“Chicago, which is home to over 250 dynamic theatres, provides visitors more variety and creative platforms than any destination in the United States,” said David Whitaker, president and CEO of Choose Chicago.
Another appeal of Chicago Theatre Week is that tickets are deeply discounted. Participating theaters charge $30, $15, or even less for tickets during the event. Last year, 139 participating productions offered value-priced tickets during Chicago Theatre Week.
Few Chicago theaters are more storied than Steppenwolf. Co-founded by actor Gary Sinise, the theater is renowned for birthing the careers of some of the country’s greatest actors, and you never know where the stars of the latest production will pop up next. This play, written by Tracy Letts, best-known for August: Osage County, is compelling enough on its own. Just make sure you don’t mind hearing a conspiracy theory or three.
Chicago Shakespeare Theater

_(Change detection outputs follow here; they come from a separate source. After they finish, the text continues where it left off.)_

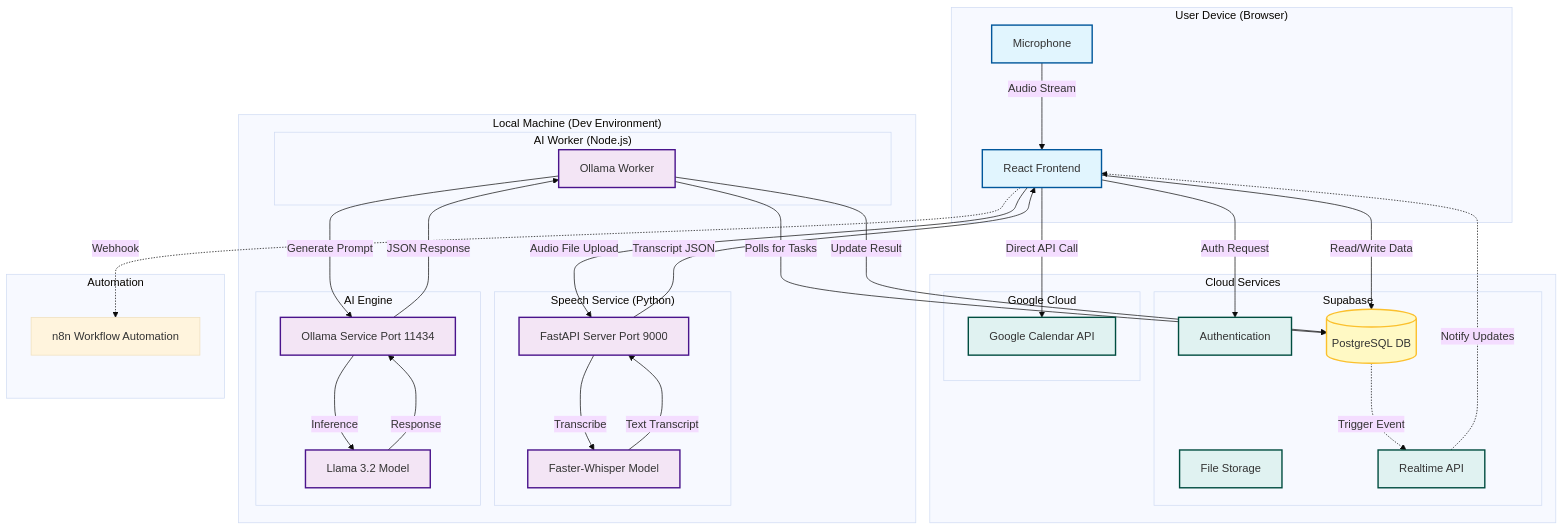
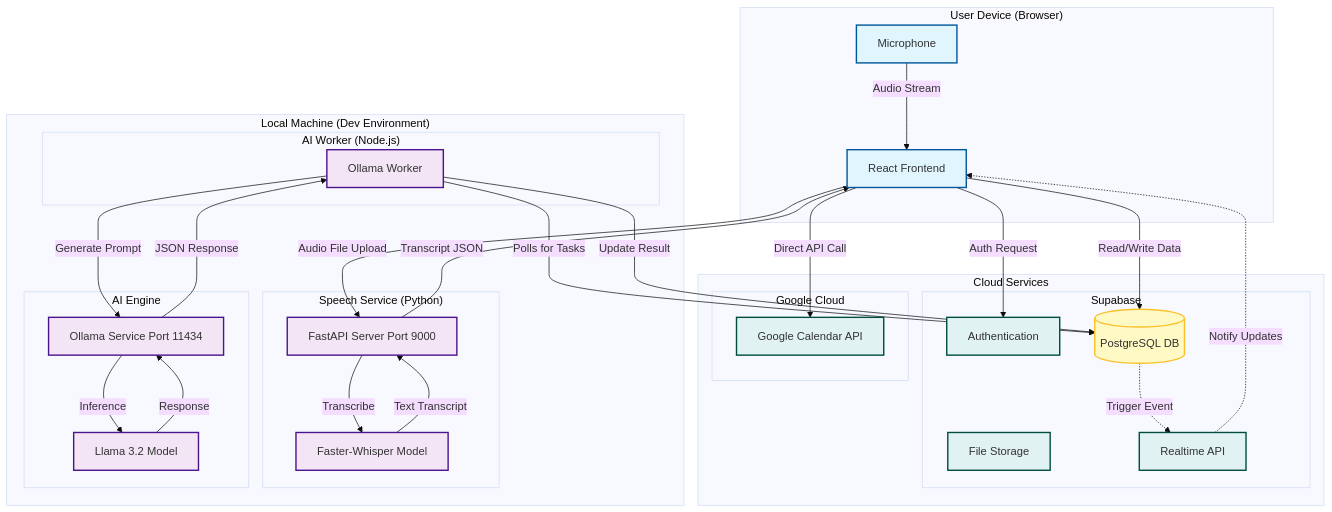
One commit to KI-Sekretarin/cal-speak-buddy changed the diagram in INFRASTRUCTURE.md. Above: the diagram before and after it, drawn with Mermaid (base theme). The commit also changed 1 other file, not shown here.

Commit message:
Cleanup: Remove n8n references and update documentation

````diff
--- a/INFRASTRUCTURE.md
+++ b/INFRASTRUCTURE.md
@@ -5,74 +5,71 @@
 ```mermaid
 graph TD
     subgraph Client ["User Device (Browser)"]
         UI[React Frontend]
         Mic[Microphone]
     end
 
     subgraph Local_Machine ["Local Machine (Dev Environment)"]
         subgraph Backend_Speech ["Speech Service (Python)"]
             FastAPI[FastAPI Server Port 9000]
             Whisper[Faster-Whisper Model]
         end
 
         subgraph Backend_AI ["AI Worker (Node.js)"]
             Worker[Ollama Worker]
         end
 
         subgraph AI_Engine ["AI Engine"]
             Ollama[Ollama Service Port 11434]
             Llama[Llama 3.2 Model]
         end
     end
 
     subgraph Cloud_Services ["Cloud Services"]
         subgraph Supabase_Cloud ["Supabase"]
             Auth[Authentication]
             DB[(PostgreSQL DB)]
             Storage[File Storage]
             Realtime[Realtime API]
         end
 
         subgraph Google_Cloud ["Google Cloud"]
             GCal[Google Calendar API]
         end
     end
 
-    subgraph External_Automation ["Automation"]
-        n8n[n8n Workflow Automation]
-    end
+
 
     %% Data Flow Connections
     Mic -->|Audio Stream| UI
     UI -->|Audio File Upload| FastAPI
     FastAPI -->|Transcribe| Whisper
     Whisper -->|Text Transcript| FastAPI
     FastAPI -->|Transcript JSON| UI
 
     UI -->|Read/Write Data| DB
     UI -->|Auth Request| Auth
     UI -->|Direct API Call| GCal
-    UI -.->|Webhook| n8n
 
     Worker -->|Polls for Tasks| DB
     Worker -->|Update Result| DB
     Worker -->|Generate Prompt| Ollama
     Ollama -->|Inference| Llama
     Llama -->|Response| Ollama
     Ollama -->|JSON Response| Worker
 
     %% Realtime updates
     Realtime -.->|Notify Updates| UI
     DB -.->|Trigger Event| Realtime
 
     %% Styling
     classDef client fill:#e1f5fe,stroke:#01579b,stroke-width:2px;
     classDef local fill:#f3e5f5,stroke:#4a148c,stroke-width:2px;
     classDef cloud fill:#e0f2f1,stroke:#004d40,stroke-width:2px;
     classDef db fill:#fff9c4,stroke:#fbc02d,stroke-width:2px;
 
     class UI,Mic client;
     class FastAPI,Whisper,Worker,Ollama,Llama local;
     class Auth,Storage,Realtime,GCal cloud;
     class DB db;
 ```
````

This company isn’t just devoted to the Bard. Fans of Jane Austen and musical theater alike are bound to be delighted by this musical — adapted from Austen’s novel — with music, book, and lyrics by Paul Gordon, who was nominated for a Tony Award for his work on the musical Jane Eyre.

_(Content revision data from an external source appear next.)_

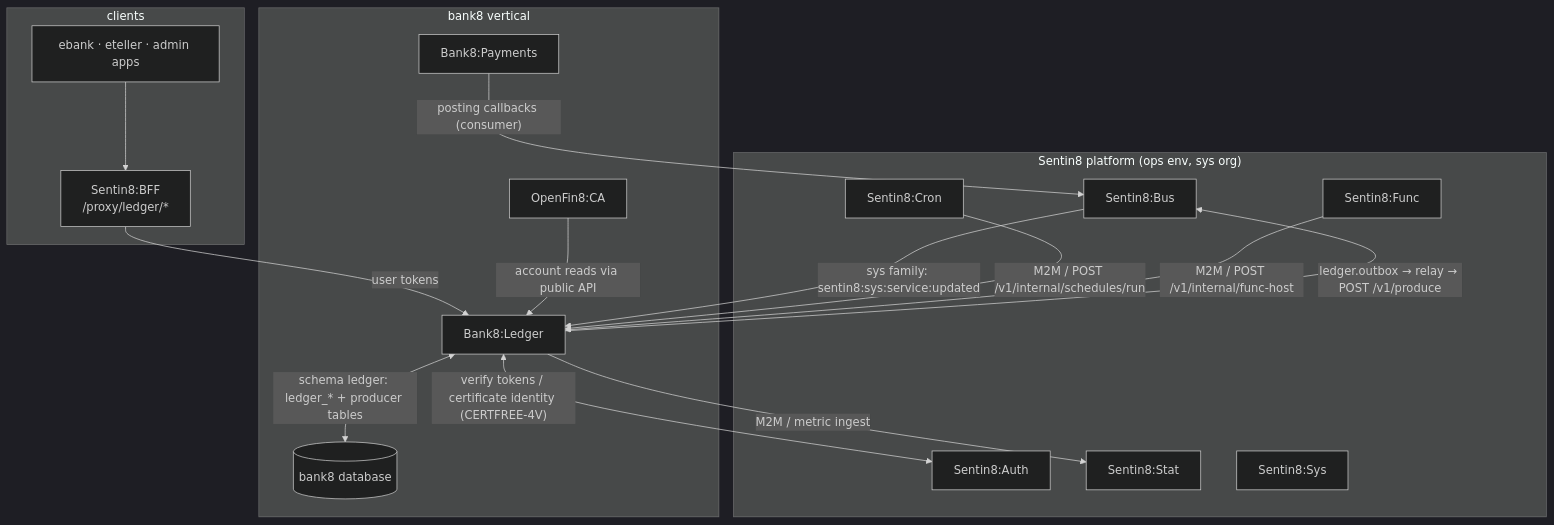
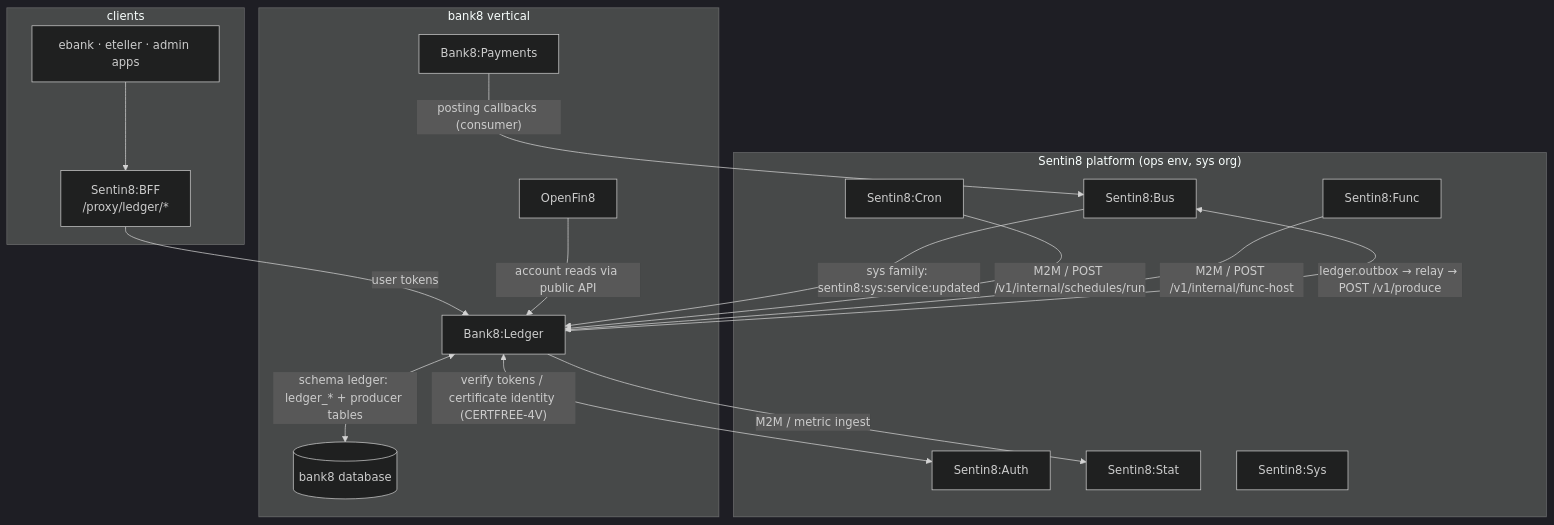
The first of 8 diagrams in DESIGN.md (Bank8-dev/bank8-ledger), drawn with Mermaid (dark theme) before and after one commit.

Commit message:
docs: OpenFin8:CA renamed to OpenFin8 in the DESIGN.md vertical diagram
bank8 composes the OpenFin8 provider role across all its market
adapters (ca/us/uk/eu/br/au), not one Canada-only service.

````diff
--- a/DESIGN.md
+++ b/DESIGN.md
@@ -19,31 +19,31 @@
 ```mermaid
 graph TD
     subgraph platform["Sentin8 platform (ops env, sys org)"]
         AUTH["Sentin8:Auth"]
         BUS["Sentin8:Bus"]
         CRON["Sentin8:Cron"]
         FUNC["Sentin8:Func"]
         STAT["Sentin8:Stat"]
         SYS["Sentin8:Sys"]
     end
     subgraph vertical["bank8 vertical"]
         LEDGER["Bank8:Ledger"]
         PAY["Bank8:Payments"]
-        FDX["OpenFin8:CA"]
+        FDX["OpenFin8"]
         PG[("bank8 database")]
     end
     subgraph clients
         BFF["Sentin8:BFF<br/>/proxy/ledger/*"]
         APPS["ebank · eteller · admin apps"]
     end
     APPS --> BFF -->|"user tokens"| LEDGER
     LEDGER <-->|"verify tokens / certificate identity (CERTFREE-4V)"| AUTH
     LEDGER -->|"ledger.outbox → relay → POST /v1/produce"| BUS
     BUS -->|"sys family: sentin8:sys:service:updated"| LEDGER
     CRON -->|"M2M / POST /v1/internal/schedules/run"| LEDGER
     FUNC -->|"M2M / POST /v1/internal/func-host"| LEDGER
     LEDGER -->|"M2M / metric ingest"| STAT
     PAY -->|"posting callbacks (consumer)"| BUS
     FDX -->|"account reads via public API"| LEDGER
     LEDGER <-->|"schema ledger: ledger_* + producer tables"| PG
 ```
````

Lyric Opera of Chicago
Founded in 1954, this opera company is known as one of the world’s best for a reason. Glory in the stunning sets and costumes of this Puccini classic, along with the city’s biggest voices. Even if you’ve never seen the story of geisha Cio-Cio San and her callous American lover, you likely already know and love the famous “Humming Chorus.”
Ever wondered about the story behind Roe v. Wade? The case — and the people behind it — that made abortion legal in the United States is brought to disarmingly humorous life in this play by Lisa Loomer, best known for the film Girl, Interrupted. Told from the perspective of plaintiff Norma McCorvey (“Jane Roe”) and attorney Sarah Weddington, the play peels back history to explore the extraordinary journeys of these two women.